### Try it
Show every line of the data that contains the string "règles".

### Records for the exercise
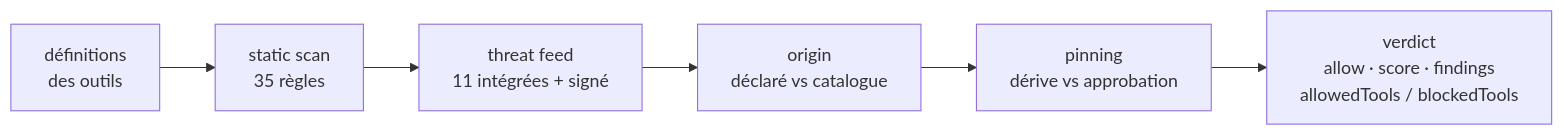
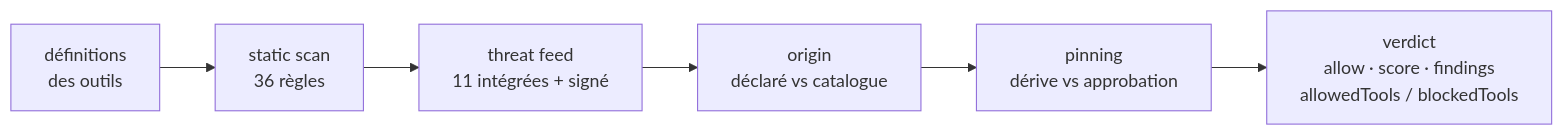
One commit to alexar76/warden changed the diagram in README-fr.md. Above: the diagram before and after it, drawn with Mermaid. The commit also changed other lines of this file and 58 other files, not shown here.

````diff
--- a/README-fr.md
+++ b/README-fr.md
@@ -223,8 +227,8 @@
 ```mermaid
 flowchart LR
-  T["définitions<br/>des outils"] --> S["static scan<br/>35 règles"]
+  T["définitions<br/>des outils"] --> S["static scan<br/>36 règles"]
   S --> F["threat feed<br/>11 intégrées + signé"]
   F --> O["origin<br/>déclaré vs catalogue"]
   O --> P["pinning<br/>dérive vs approbation"]
   P --> V["verdict<br/>allow · score · findings<br/>allowedTools / blockedTools"]
 ```
````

### Reply
-  T["définitions<br/>des outils"] --> S["static scan<br/>35 règles"]
+  T["définitions<br/>des outils"] --> S["static scan<br/>36 règles"]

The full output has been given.